Corruption - A social disease (Part 171): Namibia at the cross roads
10 March 2021 | Columns
Namibia's average corruption rating by Transparency International (TI), i.e. all ratings added up and the sum divided by the number of years, is 4.86.
For the previous decade (2011-2020) the average is 4.95 out of 10 and for the first decade (1998-2007) the average is 4.89. The difference between the averagea of the first decade is an improvement of 0.06, which translates to 0.6%.
It can be said that this ‘improvement’ is insignificant.
Based on the average over 23 years, if Namibia has been employed at a private sector institution or was an entrepreneur, Namibia would not have been employable or not a going concern. In terms of the long-term trend, it can be deduced that Namibia is performing mediocre and at a substandard level in terms of global standards and Namibian perceptions about tackling corruption.
The mode, meaning the value that occurs the most often is 5.3. It occurs four times (in 1998, 1999, 2015 and 2018).
The value that occurs the second most is 4.5. It occurs three times (2007-2009).
The value in the middle of the 23 years, in other words the median is 4.5 (2009).
The mode and the median are more meaningful than the average because the average is an equalisation of distributed values over 23 years. If a huge difference exists between the highest and the lowest values, the average does not appropriately represent these extreme values.
A good example of this pitfall, is using the average of the Gross Domestic Product (GDP) per capita, meaning dividing everything that is produced in a country by the number of people. Namibia has been classified by the World Bank as a middle-income country. This classification does not account appropriately for our poverty challenge. At least one third of people in Namibia live in poverty.
It can be deduced that 4.5 is the value that represents statistically the status or level of corruption the most appropriately. Based on the value of 4.5/10, it can be interpreted that Namibia is perceived by Namibians in investment, academia and business (the three groups surveyed by TI) as 55% corrupt.
It is critical to mention that these perceptions are not those of foreigners that could have a limited understanding about corruption and governance in Namibia. The perceptions recorded by TI is only of Namibians.
CONTEXT AND TRENDS

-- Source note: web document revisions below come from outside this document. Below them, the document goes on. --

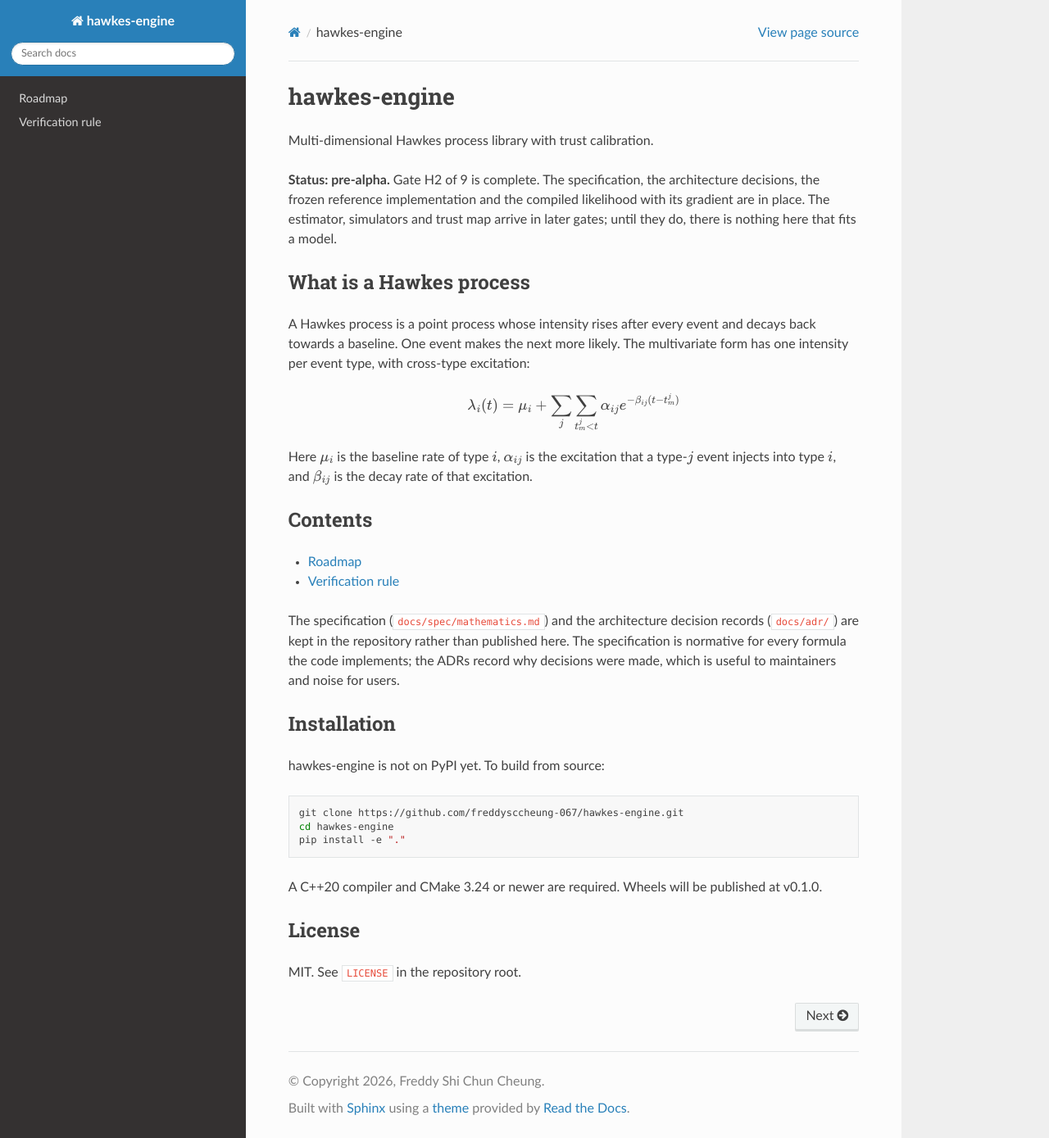
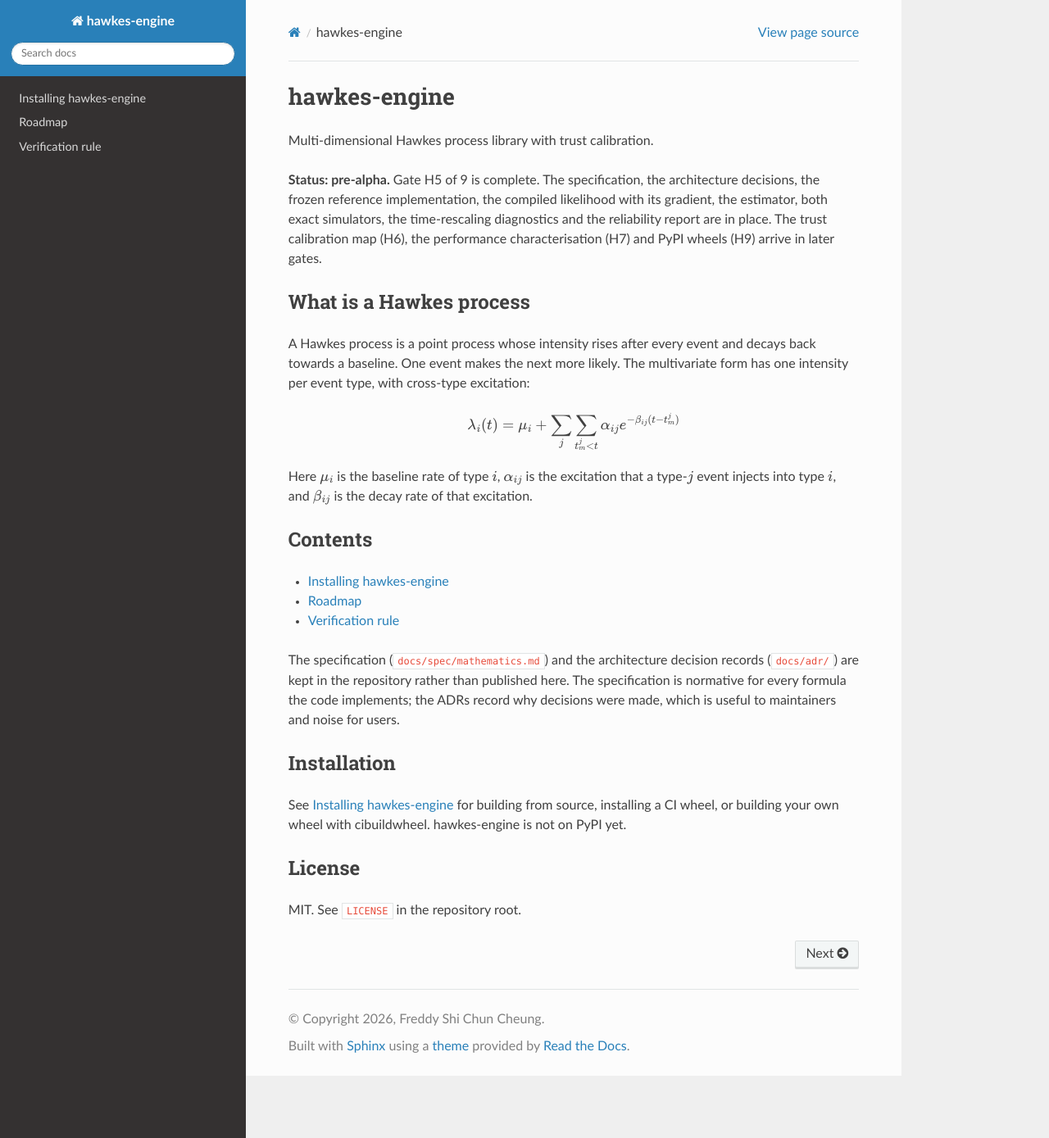
Before and after one commit to freddysccheung-067/hawkes-engine, a Sphinx documentation site: the page built from docs/index.md, in a window 1280 px wide and 1389 px high. Shown: the whole window at 82% size. Built offline with Sphinx 7.4.7 and the Read the Docs theme 3.1.0, drawn with Linux system fonts in a browser that asks for light colours.

Commit message:
Add install.md and update the docs index
install.md covers building from source on all three platforms, installing
a CI wheel, and building your own wheel with cibuildwheel. The index now
reflects H5 rather than H2, links to the install guide rather than
inlining a snippet, and lists install.md in the toctree so the build
succeeds.

````diff
--- a/docs/index.md
+++ b/docs/index.md
@@ -2,11 +2,12 @@
 
 Multi-dimensional Hawkes process library with trust calibration.
 
-**Status: pre-alpha.** Gate H2 of 9 is complete. The specification, the
-architecture decisions, the frozen reference implementation and the compiled
-likelihood with its gradient are in place. The estimator, simulators and trust
-map arrive in later gates; until they do, there is nothing here that fits a
-model.
+**Status: pre-alpha.** Gate H5 of 9 is complete. The specification, the
+architecture decisions, the frozen reference implementation, the compiled
+likelihood with its gradient, the estimator, both exact simulators, the
+time-rescaling diagnostics and the reliability report are in place. The trust
+calibration map (H6), the performance characterisation (H7) and PyPI wheels (H9)
+arrive in later gates.
 
 ## What is a Hawkes process
 
@@ -39,16 +41,8 @@ users.
 
 ## Installation
 
-hawkes-engine is not on PyPI yet. To build from source:
-
-```bash
-git clone https://github.com/freddysccheung-067/hawkes-engine.git
-cd hawkes-engine
-pip install -e "."
-```
-
-A C++20 compiler and CMake 3.24 or newer are required. Wheels will be published
-at v0.1.0.
+See [](install.md) for building from source, installing a CI wheel, or building
+your own wheel with cibuildwheel. hawkes-engine is not on PyPI yet.
 
 ## License
 
````
Also changed, not shown: other parts of docs/index.md (+1 -0 lines).
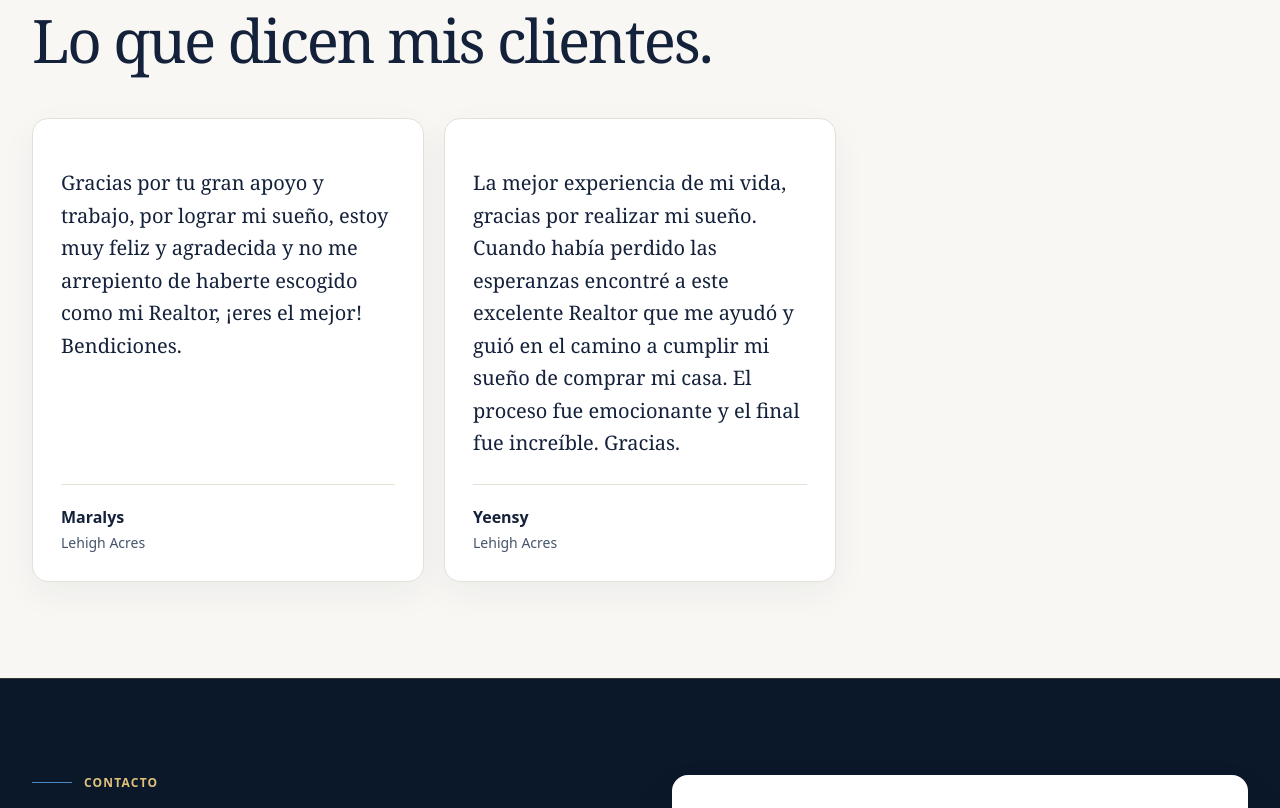
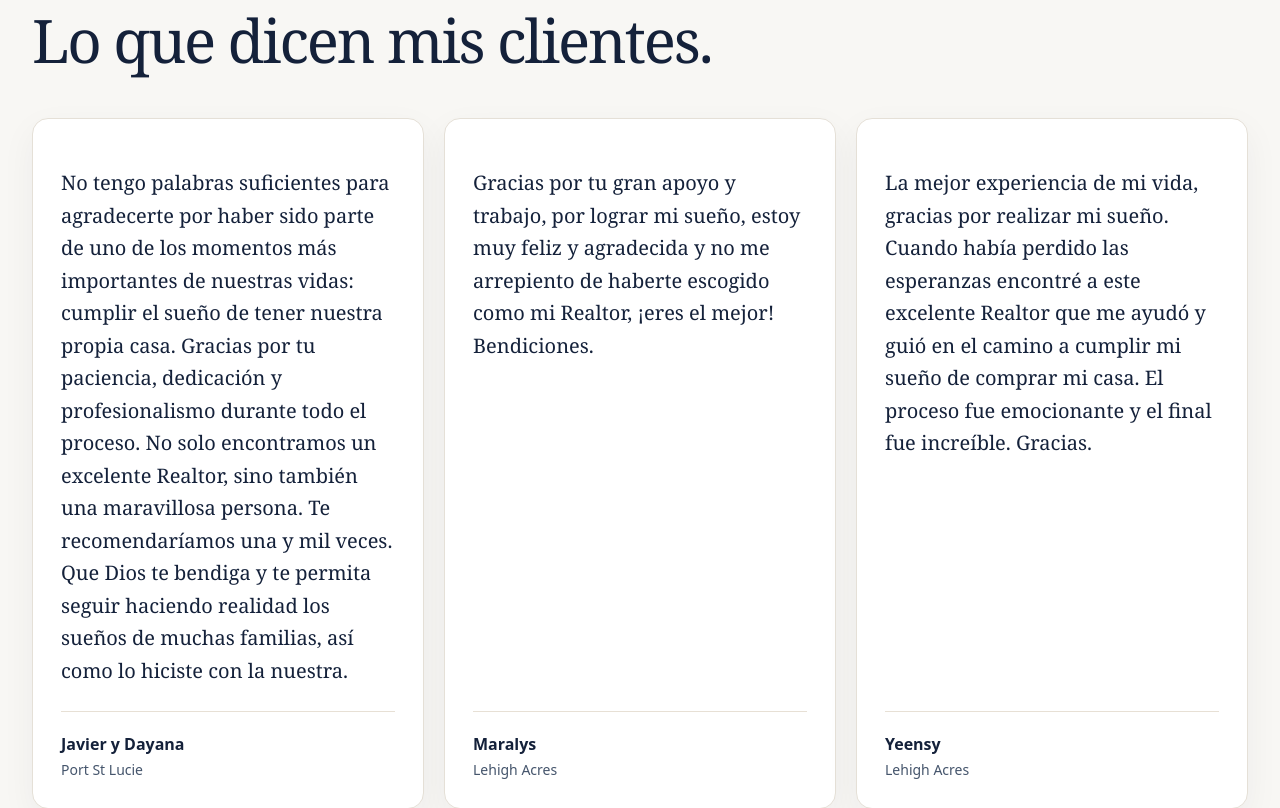
Before and after one commit to ReynierSambrine/reyniersambrine, a plain HTML site: page index.html in a window 1280 px wide. Shown: the part 6281-7089 px from the top of the page. Drawn offline with nearby package versions, Linux system fonts and the light colour scheme.

Commit message:
Add Javier and Dayana testimonial
Co-authored-by: copilot-swe-agent[bot] <198982749+Copilot@users.noreply.github.com>

```diff
--- a/index.html
+++ b/index.html
@@ -509,6 +509,12 @@
     // Add verified entries with quote: {es, en, it} (available translations only), optional rating: 1–5, name, optional role: buyer/seller/investor, and region.
     const testimonials = [{
       quote: {
+        es: 'No tengo palabras suficientes para agradecerte por haber sido parte de uno de los momentos más importantes de nuestras vidas: cumplir el sueño de tener nuestra propia casa. Gracias por tu paciencia, dedicación y profesionalismo durante todo el proceso. No solo encontramos un excelente Realtor, sino también una maravillosa persona. Te recomendaríamos una y mil veces. Que Dios te bendiga y te permita seguir haciendo realidad los sueños de muchas familias, así como lo hiciste con la nuestra.'
+      },
+      name: 'Javier y Dayana',
+      region: 'Port St Lucie'
+    }, {
+      quote: {
         es: 'Gracias por tu gran apoyo y trabajo, por lograr mi sueño, estoy muy feliz y agradecida y no me arrepiento de haberte escogido como mi Realtor, ¡eres el mejor! Bendiciones.'
       },
       name: 'Maralys',
```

When analysing TI ratings for the period 1998-2020, some corruption cases are worth mentioning to contextualise these ratings.
During 1997/1998, the National Housing Enterprise corruption scandal became public and were captured in the perceptions of the 1999 rating.
The 'darkest' year has been 2004, with a rating of 4.1 out of 10.
From 2011, the rating slowly improved, with a rating of 5.3 in 2015 and 2018.
When analysing the long-term trend, sub-trends and/or patterns can be identified.
During 1998-2002 an upward five-year sub-trend can be observed that contains the highest score ever of 5.7 during 2002.
In 2003 a huge, reduced rating of 10% from 5.7 to 4.7 can be observed. Probably the main contributor to the latter is the Social Security Commission scandal, which took Namibians by surprise.
For the period 2003-2012, after the previous upward sub-trend, a relative stable or 'depressed’ 10-year trend can be observed, ending with a rating of 4.4. The latter trend is the most dominant trend and cements the substandard performance in terms of what Namibians perceive to be a lack of major success against corruption.
What happened during this period may have laid the foundation for the current structural deterioration of our ‘weak’ public watchdogs, like the Anti-Corruption Commission (ACC), Financial Intelligence Centre (FIC) and Office of the Ombudsman, and ‘weak’ public institutions (e.g., TransNamib, Air Namibia, Roads Authority and Road Contractors Company), political abuse of power and increasing executive power over the legislative and the failure of the mass housing project, in which signs of corruption can also be detected.
The years 2013-2016/17 can be interpreted as an upward sub-trend that took off with a rating of 4.8 and debatably ended either during 2016 (5.2) or 2017 (5.1).
Another sub-trend, quite stable, started during 2017/18 and ended with the latest rating of 5.1 in 2020.
Namibia has mostly been one of the top six least corrupt African countries. However, a rating of mostly below 5 out of 10 (12 out of 18 years) since 2003, indicate Namibia is internationally mediocre, not good but not bad, just ‘hanging in there’.
A rating of 5.1 may be appropriate for Africa, however: Is it feasible to attract domestic and foreign investment?
Why investment? Namibia is experiencing the largest global and national economic contraction since 2008, a depression (more than six quarters of negative economic ‘growth’).